Thus, it will be possible to choose the right bulbs and plant them in the best possible locations. These photos will allow you to fill in the bare spaces and better distribute bulbs. Because it is a common practice to plant the bulbs at the end of perennial beds, whereas in the spring, it is often near the base of the perennials that there is a lack of spring blooms. Do not hesitate to lift the foliage of perennials to plant very close to the base of the plants.
It’s very simple and it can greatly help to make the spring flowerbeds even more beautiful, without racking your brain too much.
Thank you so much for your timely (naturally ??) prompt to cue in to an excellent idea in the palms of our hands. Your suggestions are well thought out and I am eager to get out there to start planning whilst revelling in the spring show.
I’m currently doing the opposite – using the location of spring blooms to tuck in corms and bareroot perennials around them so that in future years they’ll grow and fill in those areas as bulb foliage dies back!
Excellent suggestion. I have made notes with little sketches, but a photograph would be much more accurate. Thank you
I agree, this is a great practice! I have been doing this for a couple of years now, and I have also been using the “markup” function in Photos on my Iphone to write what bulb I think should go in what bare patches in the image. Then, in the fall, I go back through my pictures and the shopping list and planting locations are already decided by my eager spring brain 🙂
Periwinkle is an invasive species and should be avoided
Thank you (gobsmacked). Forgive them for they are young and insist on learning the hard way. One or two weeks of bloom and booooring for the rest of the year. Google Vinca minor + invasive using an image search and think about your site…then go to the “all” results and look for and read the US Forest Service’s extensively referenced overview. Fortunately, this plant does not seed around…it has not figured that out yet, but vegetatively it is bad enough. We squawk about these things to SAVE YOU THE WORK of trying to undo the error…you may want to grow something else one day, and if it is not surrounded by concrete, look out! If it IS surrounded by concrete, fry any trimmings, because they will grow where you throw them.
….and why, oh why do we desperately want to be anything but here? Put in a few native plants, and use your camera to count the animals you have before you do so on inaturalist, and then after adding native plants…you will see, and they will make you happy that you are pushing to help them survive rather than turning their world literally upside down, risking their extinction.
Your garden is beautiful! Thank you for the nudge to finally take pictures and plan ahead for next spring, my favourite time of the year!

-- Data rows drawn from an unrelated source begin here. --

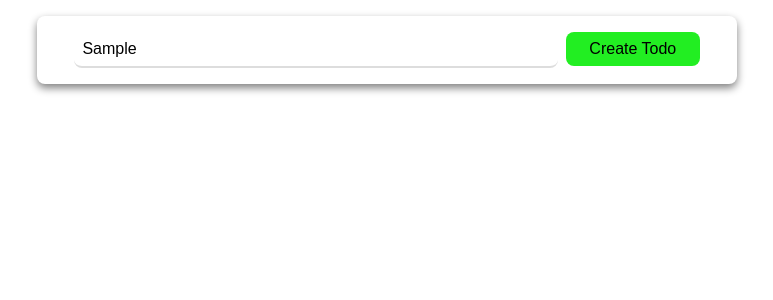
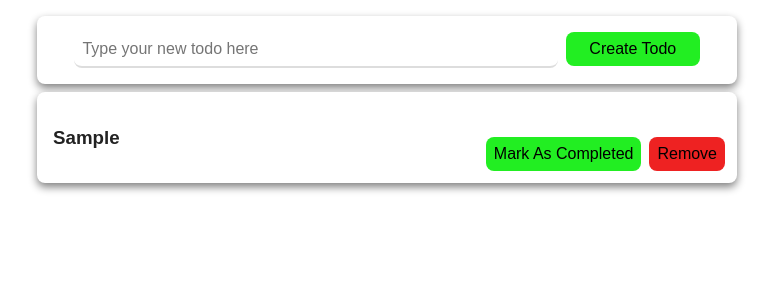
Before and after one commit to enrriquep3/FirstReactApp, a React (Create React App) app: page / in a window 1280 px wide. Both pictures are taken after typing "Sample" into the empty fields and a click on the button "Create Todo". Shown: the top 300 px of the page, without its empty margins (269-1042 px from the left). Built offline with nearby package versions, Linux system fonts and the light colour scheme.

Commit message:
reduxDone

```diff
--- a/package.json
+++ b/package.json
@@ -11,6 +11,7 @@
     "react-redux": "^7.2.2",
     "react-scripts": "4.0.1",
     "redux": "^4.0.5",
+    "redux-persist": "^6.0.0",
     "web-vitals": "^0.2.4"
   },
   "scripts": {
--- a/src/index.js
+++ b/src/index.js
@@ -1,20 +1,27 @@
-import React from 'react';
-import ReactDOM from 'react-dom';
-import { Provider } from 'react-redux';
-import { configureStore } from './store';
+import React from "react";
+import ReactDOM from "react-dom";
+import { persistStore } from "redux-persist";
+import { PersistGate, persistGate } from "redux-persist/lib/integration/react";
+import { Provider } from "react-redux";
+import { configureStore } from "./store";
+import "./index.css";
+import App from "./App";
+import reportWebVitals from "./reportWebVitals";
 
-import './index.css';
-import App from './App';
-import reportWebVitals from './reportWebVitals';
+const store = configureStore();
+const persistor = persistStore(store);
 
 ReactDOM.render(
-
   <React.StrictMode>
-  <Provider store={configureStore()}>
-    <App />
+    <Provider store={store}>
+      <PersistGate
+      loading={<div>loading...</div>}
+      persistor={persistor}>
+        <App />
+      </PersistGate>
     </Provider>
   </React.StrictMode>,
-  document.getElementById('root')
+  document.getElementById("root")
 );
 
 // If you want to start measuring performance in your app, pass a function
--- a/src/store.js
+++ b/src/store.js
@@ -1,7 +1,23 @@
 import { createStore, combineReducers } from "redux";
+import { persistReducer } from "redux-persist";
+import storage from "redux-persist/lib/storage";
+import autoMergeLevel2 from "redux-persist/lib/stateReconciler/autoMergeLevel2";
+import { todos } from "./todos/reducers";
 
-const reducers = {};
+const reducers = {
+  todos,
+};
+const persistConfig = {
+  key: "root",
+  storage,
+  stateReconciler: autoMergeLevel2,
+};
+const rootReducer = combineReducers(reducers);
+const persistedReducer = persistReducer(persistConfig, rootReducer);
 
-const rootReducer = combineReducers(reducers);
-
-export const configureStore = () => createStore(rootReducer);
+export const configureStore = () =>
+ createStore(
+     persistedReducer,
+     window.__REDUX_DEVTOOLS_EXTENSION__ &&
+     window.__REDUX_DEVTOOLS_EXTENSION__ (),
+     );
--- a/src/todos/NewTodoForm.js
+++ b/src/todos/NewTodoForm.js
@@ -1,20 +1,41 @@
-import React, { useState } from "react";
-import "./NewTodoForm.css";
+import React, { useState } from 'react';
+import { connect } from 'react-redux';
+import { createTodo } from './actions';
+import './NewTodoForm.css';
 
-const NewTodoForm = () => {
-  const [inputValue, setInputValue] = useState("");
+const NewTodoForm = ({ todos, onCreatePressed }) => {
+    const [inputValue, setInputValue] = useState('');
+
     return (
         <div className="new-todo-form">
             <input
                 className="new-todo-input"
                 type="text"
-        placeholder="Type your new todo list"
+                placeholder="Type your new todo here"
                 value={inputValue}
-        onChange={(e) => setInputValue(e.target.value)}
-      />
-      <button className="new-todo-button">Create Todo</button>
+                onChange={e => setInputValue(e.target.value)} />
+            <button
+                onClick={() => {
+                    const isDuplicateText =
+                        todos.some(todo => todo.text === inputValue);
+                    if (!isDuplicateText) {
+                        onCreatePressed(inputValue);
+                        setInputValue('');
+                    }
+                }}
+                className="new-todo-button">
+                Create Todo
+            </button>
         </div>
     );
 };
 
-export default NewTodoForm;
+const mapStateToProps = state => ({
+    todos: state.todos,
+});
+
+const mapDispatchToProps = dispatch => ({
+    onCreatePressed: text => dispatch(createTodo(text)),
+});
+
+export default connect(mapStateToProps, mapDispatchToProps)(NewTodoForm);
--- a/src/todos/TodoList.js
+++ b/src/todos/TodoList.js
@@ -1,13 +1,23 @@
 import React from 'react';
+import { connect } from 'react-redux';
 import NewTodoForm from './NewTodoForm';
 import TodoListItem from './TodoListItem';
+import { removeTodo } from './actions';
 import './TodoList.css';
 
-const TodoList = ({ todos = [] }) => (
+const TodoList = ({ todos = [], onRemovePressed }) => (
     <div className="list-wrapper">
         <NewTodoForm />
-        {todos.map(todo => <TodoListItem todo={todo} />)}
+        {todos.map(todo => <TodoListItem todo={todo} onRemovePressed={onRemovePressed} />)}
     </div>
 );
 
-export default TodoList;
+const mapStateToProps = state => ({
+    todos: state.todos,
+});
+
+const mapDispatchToProps = dispatch => ({
+    onRemovePressed: text => dispatch(removeTodo(text)),
+});
+
+export default connect(mapStateToProps, mapDispatchToProps)(TodoList);
--- a/src/todos/TodoListItem.js
+++ b/src/todos/TodoListItem.js
@@ -1,14 +1,16 @@
-import React from "react";
-import "./TodoListItem.css";
+import React from 'react';
+import './TodoListItem.css';
 
-const TodoListItem = ({ todo }) => {
-  <div className="todo-item-container">
-    <h3>{todo.text}</h3>
-    <div className="buttons-container">
-      <button className="completed-button"> Mark as Completed</button>
-      <button className="remove-button">Remove</button>
+const TodoListItem = ({ todo, onRemovePressed }) => (
+    <div className="todo-item-container">
+        <h3>{todo.text}</h3>
+        <div className="buttons-container">
+            <button className="completed-button">Mark As Completed</button>
+            <button
+                onClick={() => onRemovePressed(todo.text)}
+                className="remove-button">Remove</button>
+        </div>
     </div>
-  </div>;
-};
+);
 
 export default TodoListItem;
--- /dev/null
+++ b/src/todos/actions.js
@@ -0,0 +1,11 @@
+export const CREATE_TODO = 'CREATE_TODO';
+export const createTodo = text => ({
+    type: CREATE_TODO,
+    payload: { text },
+});
+
+export const REMOVE_TODO = 'REMOVE_TODO';
+export const removeTodo = text => ({
+    type: REMOVE_TODO,
+    payload: { text },
+});
--- /dev/null
+++ b/src/todos/reducers.js
@@ -0,0 +1,22 @@
+import { CREATE_TODO, REMOVE_TODO } from './actions';
+
+export const todos = (state = [], action) => {
+    const { type, payload } = action;
+
+    switch (type) {
+    case CREATE_TODO: {
+        const { text } = payload;
+        const newTodo = {
+            text,
+            isCompleted: false,
+        };
+        return state.concat(newTodo);
+    }
+    case REMOVE_TODO: {
+        const { text } = payload;
+        return state.filter(todo => todo.text !== text);
+    }
+    default:
+        return state;
+    }
+}
```
Also changed, not shown: 2 other files (tests, documents, lock files or other folders). Lines whose indentation alone changed are shown as unchanged.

As someone with a permanent camera mutation growing from my palms I have literally thousands upon thousands of flower and garden shots clogging up my hard drive but never once thought to use it as a planting planner resource. Great idea!